== Work required ==
Locate each line of the material that contains "compare", then return it.
━━ Provided material
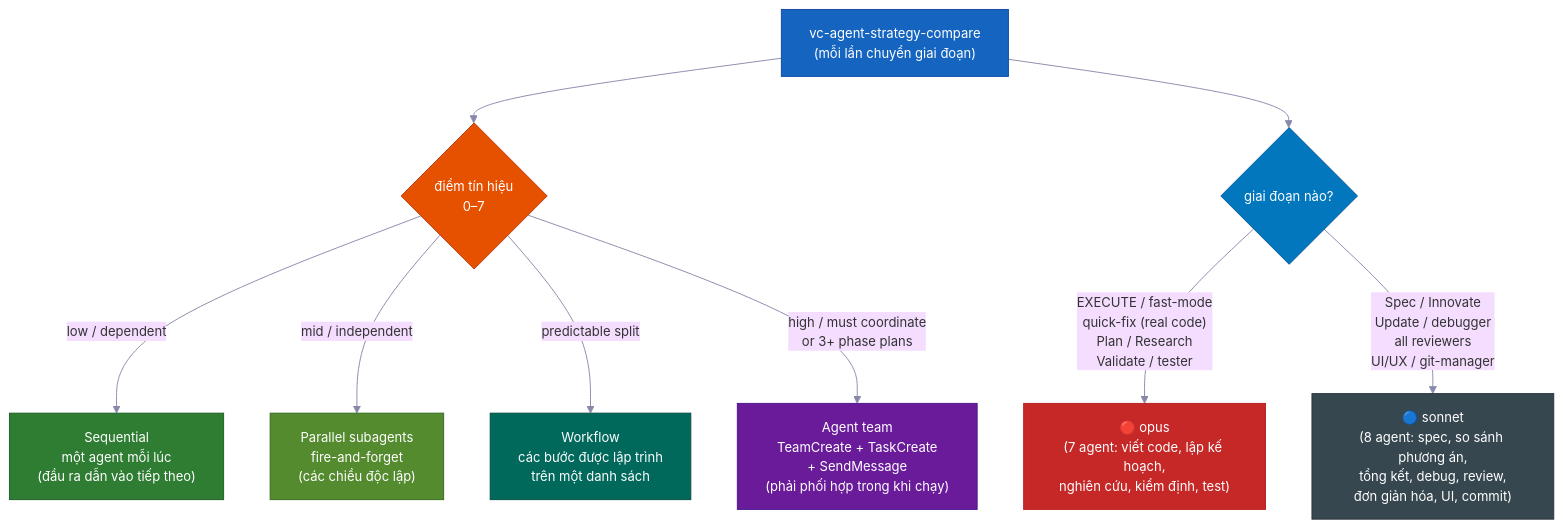
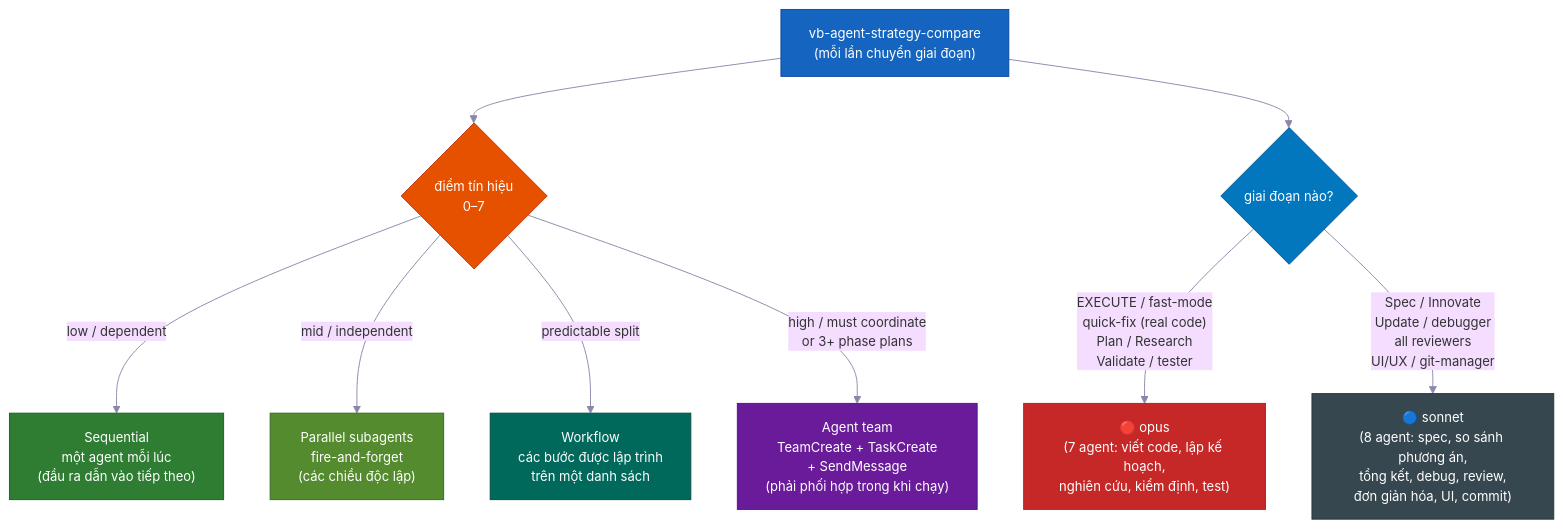
One commit to Tomwakeupat530amm/vibebelt-kit changed the seventh of 14 diagrams in docs/i18n/README.vi-VN.md. Above: the diagram before and after it, drawn with Mermaid. The commit also changed other lines of this file and 646 other files, not shown here.

````diff
--- a/docs/i18n/README.vi-VN.md
+++ b/docs/i18n/README.vi-VN.md
@@ -821,32 +821,32 @@
 ```mermaid
 %%{init: {'theme': 'base', 'themeVariables': {'fontSize': '14px', 'lineColor': '#8888AA'}} }%%
 flowchart TD
-    SS["vc-agent-strategy-compare\n(mỗi lần chuyển giai đoạn)"]
+    SS["vb-agent-strategy-compare\n(mỗi lần chuyển giai đoạn)"]
     SC{"điểm tín hiệu\n0–7"}
     SEQ["Sequential\nmột agent mỗi lúc\n(đầu ra dẫn vào tiếp theo)"]
     PAR["Parallel subagents\nfire-and-forget\n(các chiều độc lập)"]
     WF["Workflow\ncác bước được lập trình\ntrên một danh sách"]
     TEAM["Agent team\nTeamCreate + TaskCreate\n+ SendMessage\n(phải phối hợp trong khi chạy)"]
     MC{"giai đoạn nào?"}
     OPUS["🔴 opus\n(7 agent: viết code, lập kế hoạch,\nnghiên cứu, kiểm định, test)"]
     SONNET["🔵 sonnet\n(8 agent: spec, so sánh phương án,\ntổng kết, debug, review,\nđơn giản hóa, UI, commit)"]
 
     SS --> SC
     SC -->|"low / dependent"| SEQ
     SC -->|"mid / independent"| PAR
     SC -->|"predictable split"| WF
     SC -->|"high / must coordinate\nor 3+ phase plans"| TEAM
     SS --> MC
     MC -->|"EXECUTE / fast-mode\nquick-fix (real code)\nPlan / Research\nValidate / tester"| OPUS
     MC -->|"Spec / Innovate\nUpdate / debugger\nall reviewers\nUI/UX / git-manager"| SONNET
 
     style SS fill:#1565C0,stroke:#0D47A1,color:#FFFFFF
     style SC fill:#E65100,stroke:#BF360C,color:#FFFFFF
     style SEQ fill:#2E7D32,stroke:#1B5E20,color:#FFFFFF
     style PAR fill:#558B2F,stroke:#33691E,color:#FFFFFF
     style WF fill:#00695C,stroke:#004D40,color:#FFFFFF
     style TEAM fill:#6A1B9A,stroke:#4A148C,color:#FFFFFF
     style MC fill:#0277BD,stroke:#01579B,color:#FFFFFF
     style OPUS fill:#C62828,stroke:#B71C1C,color:#FFFFFF
     style SONNET fill:#37474F,stroke:#263238,color:#FFFFFF
 ```
````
━━━━
== Answer space ==
-    SS["vc-agent-strategy-compare\n(mỗi lần chuyển giai đoạn)"]
+    SS["vb-agent-strategy-compare\n(mỗi lần chuyển giai đoạn)"]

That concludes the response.